[EXERCISE] If an entry holds a picture, leave the picture out and copy the rest exactly.

[SUPPLIED INFORMATION]
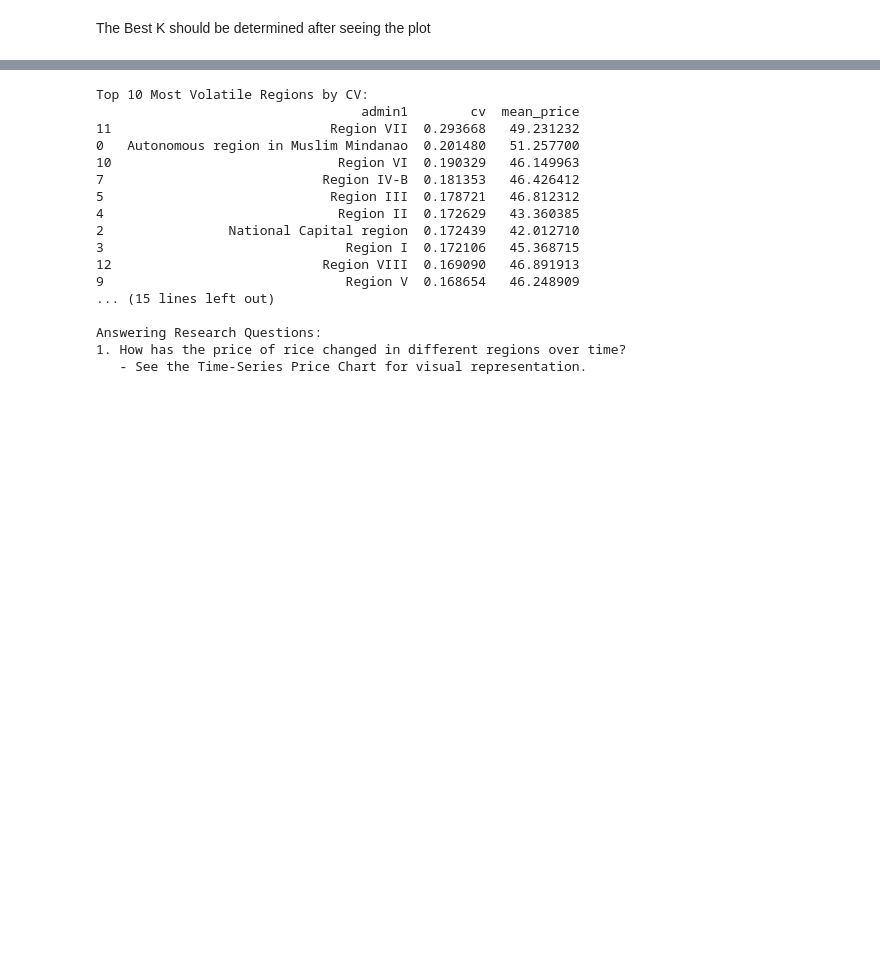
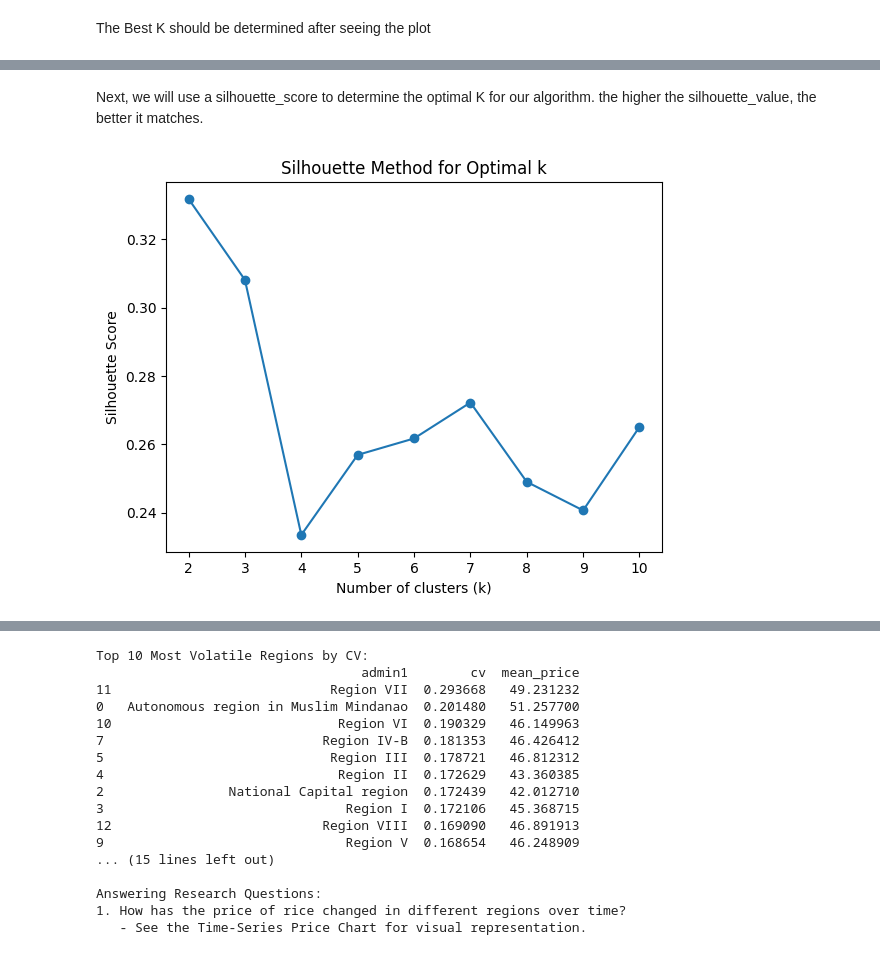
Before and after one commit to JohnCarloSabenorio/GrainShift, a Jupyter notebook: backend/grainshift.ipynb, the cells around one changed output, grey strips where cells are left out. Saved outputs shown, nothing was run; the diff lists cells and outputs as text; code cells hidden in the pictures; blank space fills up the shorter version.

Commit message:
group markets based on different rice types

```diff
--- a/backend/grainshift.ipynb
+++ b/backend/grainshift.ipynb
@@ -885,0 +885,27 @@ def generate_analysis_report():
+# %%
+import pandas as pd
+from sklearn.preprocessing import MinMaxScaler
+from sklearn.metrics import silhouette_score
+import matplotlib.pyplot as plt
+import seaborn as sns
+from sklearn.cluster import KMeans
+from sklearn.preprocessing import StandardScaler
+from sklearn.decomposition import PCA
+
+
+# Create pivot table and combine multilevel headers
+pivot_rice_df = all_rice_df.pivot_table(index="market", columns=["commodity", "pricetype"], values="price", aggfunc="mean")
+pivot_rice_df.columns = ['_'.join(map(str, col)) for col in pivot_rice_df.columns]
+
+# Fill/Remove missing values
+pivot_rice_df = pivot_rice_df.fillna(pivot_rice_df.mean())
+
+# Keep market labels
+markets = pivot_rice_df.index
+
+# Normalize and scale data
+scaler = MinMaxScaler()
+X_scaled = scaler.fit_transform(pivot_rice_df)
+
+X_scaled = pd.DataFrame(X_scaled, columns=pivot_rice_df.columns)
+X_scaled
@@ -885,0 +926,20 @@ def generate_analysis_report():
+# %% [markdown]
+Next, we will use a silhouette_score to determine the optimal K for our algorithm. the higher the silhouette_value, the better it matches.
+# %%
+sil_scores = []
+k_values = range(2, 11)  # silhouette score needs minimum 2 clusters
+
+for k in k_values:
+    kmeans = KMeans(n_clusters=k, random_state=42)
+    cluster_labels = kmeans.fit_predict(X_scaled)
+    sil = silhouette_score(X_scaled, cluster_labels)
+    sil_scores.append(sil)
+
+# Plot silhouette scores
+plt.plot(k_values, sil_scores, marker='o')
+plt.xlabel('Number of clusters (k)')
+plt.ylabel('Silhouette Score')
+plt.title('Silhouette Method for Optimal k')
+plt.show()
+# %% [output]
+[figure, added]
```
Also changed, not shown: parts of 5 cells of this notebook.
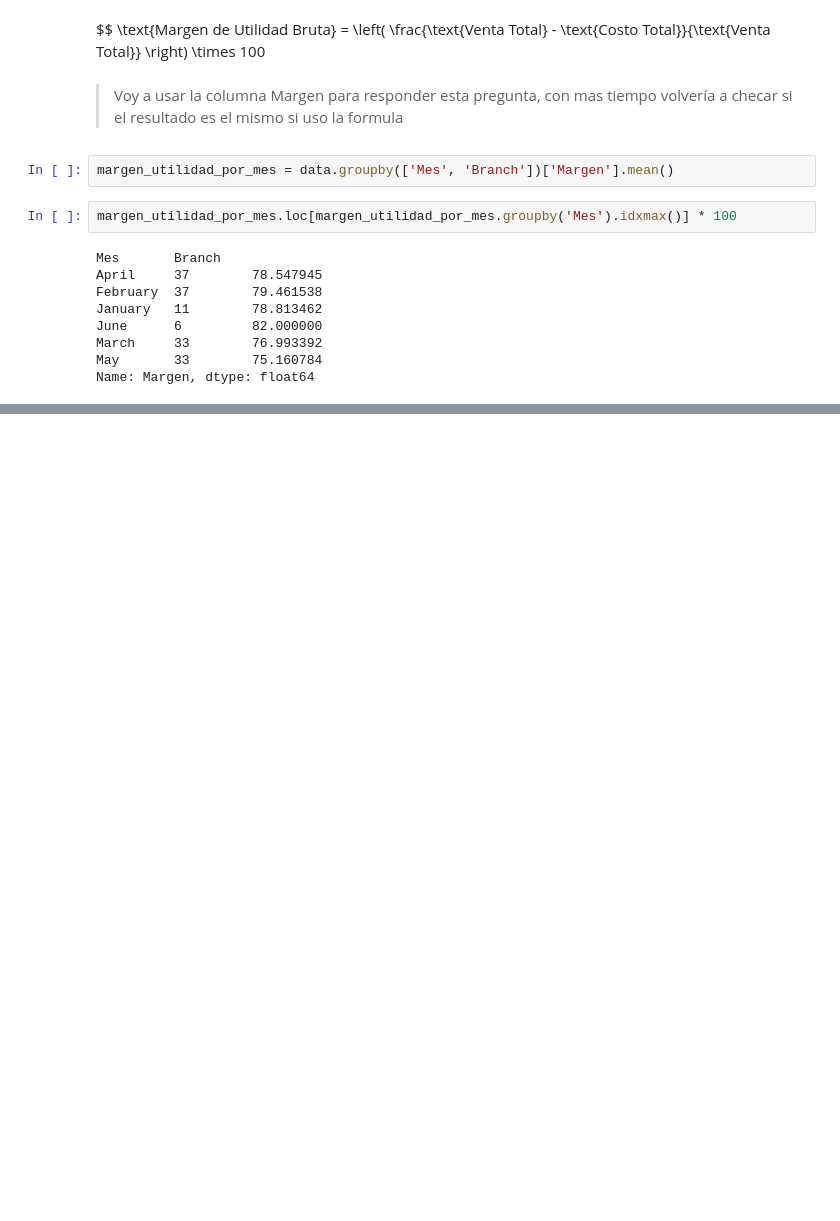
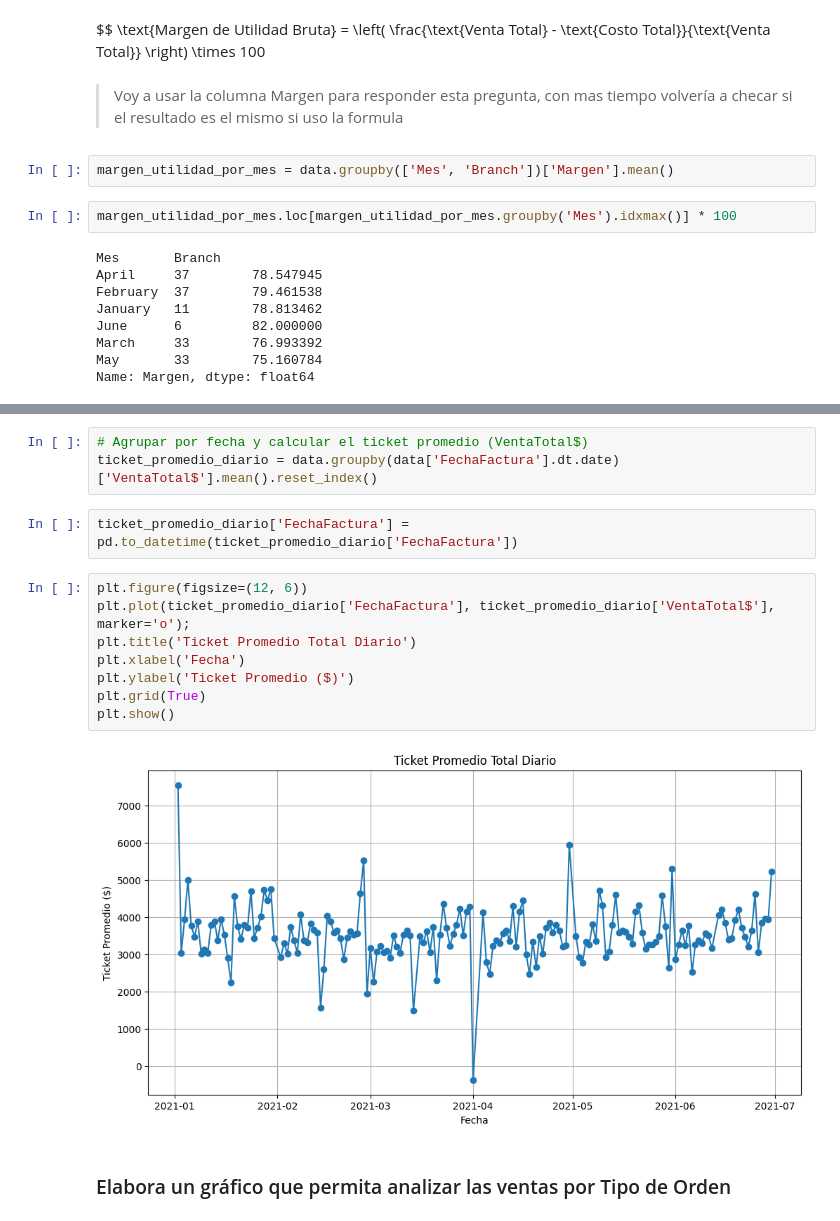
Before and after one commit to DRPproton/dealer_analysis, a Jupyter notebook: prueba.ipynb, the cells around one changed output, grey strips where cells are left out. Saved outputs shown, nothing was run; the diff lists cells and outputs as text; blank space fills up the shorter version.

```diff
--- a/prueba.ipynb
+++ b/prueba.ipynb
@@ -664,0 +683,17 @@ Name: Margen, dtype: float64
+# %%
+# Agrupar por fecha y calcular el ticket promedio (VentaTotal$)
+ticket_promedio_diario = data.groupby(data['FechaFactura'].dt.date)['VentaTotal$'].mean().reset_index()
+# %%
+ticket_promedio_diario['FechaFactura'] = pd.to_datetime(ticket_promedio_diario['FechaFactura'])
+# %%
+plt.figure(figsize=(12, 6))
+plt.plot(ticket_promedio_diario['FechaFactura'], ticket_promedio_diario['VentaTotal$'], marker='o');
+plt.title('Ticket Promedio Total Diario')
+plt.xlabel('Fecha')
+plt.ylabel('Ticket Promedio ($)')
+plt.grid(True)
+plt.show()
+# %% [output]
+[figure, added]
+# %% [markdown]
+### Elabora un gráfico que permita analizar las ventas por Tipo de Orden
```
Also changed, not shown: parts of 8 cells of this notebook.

[EXPECTED OUTPUT]
Before and after one commit to JohnCarloSabenorio/GrainShift, a Jupyter notebook: backend/grainshift.ipynb, the cells around one changed output, grey strips where cells are left out. Saved outputs shown, nothing was run; the diff lists cells and outputs as text; code cells hidden in the pictures; blank space fills up the shorter version.

Commit message:
group markets based on different rice types

```diff
--- a/backend/grainshift.ipynb
+++ b/backend/grainshift.ipynb
@@ -885,0 +885,27 @@ def generate_analysis_report():
+# %%
+import pandas as pd
+from sklearn.preprocessing import MinMaxScaler
+from sklearn.metrics import silhouette_score
+import matplotlib.pyplot as plt
+import seaborn as sns
+from sklearn.cluster import KMeans
+from sklearn.preprocessing import StandardScaler
+from sklearn.decomposition import PCA
+
+
+# Create pivot table and combine multilevel headers
+pivot_rice_df = all_rice_df.pivot_table(index="market", columns=["commodity", "pricetype"], values="price", aggfunc="mean")
+pivot_rice_df.columns = ['_'.join(map(str, col)) for col in pivot_rice_df.columns]
+
+# Fill/Remove missing values
+pivot_rice_df = pivot_rice_df.fillna(pivot_rice_df.mean())
+
+# Keep market labels
+markets = pivot_rice_df.index
+
+# Normalize and scale data
+scaler = MinMaxScaler()
+X_scaled = scaler.fit_transform(pivot_rice_df)
+
+X_scaled = pd.DataFrame(X_scaled, columns=pivot_rice_df.columns)
+X_scaled
@@ -885,0 +926,20 @@ def generate_analysis_report():
+# %% [markdown]
+Next, we will use a silhouette_score to determine the optimal K for our algorithm. the higher the silhouette_value, the better it matches.
+# %%
+sil_scores = []
+k_values = range(2, 11)  # silhouette score needs minimum 2 clusters
+
+for k in k_values:
+    kmeans = KMeans(n_clusters=k, random_state=42)
+    cluster_labels = kmeans.fit_predict(X_scaled)
+    sil = silhouette_score(X_scaled, cluster_labels)
+    sil_scores.append(sil)
+
+# Plot silhouette scores
+plt.plot(k_values, sil_scores, marker='o')
+plt.xlabel('Number of clusters (k)')
+plt.ylabel('Silhouette Score')
+plt.title('Silhouette Method for Optimal k')
+plt.show()
+# %% [output]
+[figure, added]
```
Also changed, not shown: parts of 5 cells of this notebook.
Before and after one commit to DRPproton/dealer_analysis, a Jupyter notebook: prueba.ipynb, the cells around one changed output, grey strips where cells are left out. Saved outputs shown, nothing was run; the diff lists cells and outputs as text; blank space fills up the shorter version.

```diff
--- a/prueba.ipynb
+++ b/prueba.ipynb
@@ -664,0 +683,17 @@ Name: Margen, dtype: float64
+# %%
+# Agrupar por fecha y calcular el ticket promedio (VentaTotal$)
+ticket_promedio_diario = data.groupby(data['FechaFactura'].dt.date)['VentaTotal$'].mean().reset_index()
+# %%
+ticket_promedio_diario['FechaFactura'] = pd.to_datetime(ticket_promedio_diario['FechaFactura'])
+# %%
+plt.figure(figsize=(12, 6))
+plt.plot(ticket_promedio_diario['FechaFactura'], ticket_promedio_diario['VentaTotal$'], marker='o');
+plt.title('Ticket Promedio Total Diario')
+plt.xlabel('Fecha')
+plt.ylabel('Ticket Promedio ($)')
+plt.grid(True)
+plt.show()
+# %% [output]
+[figure, added]
+# %% [markdown]
+### Elabora un gráfico que permita analizar las ventas por Tipo de Orden
```
Also changed, not shown: parts of 8 cells of this notebook.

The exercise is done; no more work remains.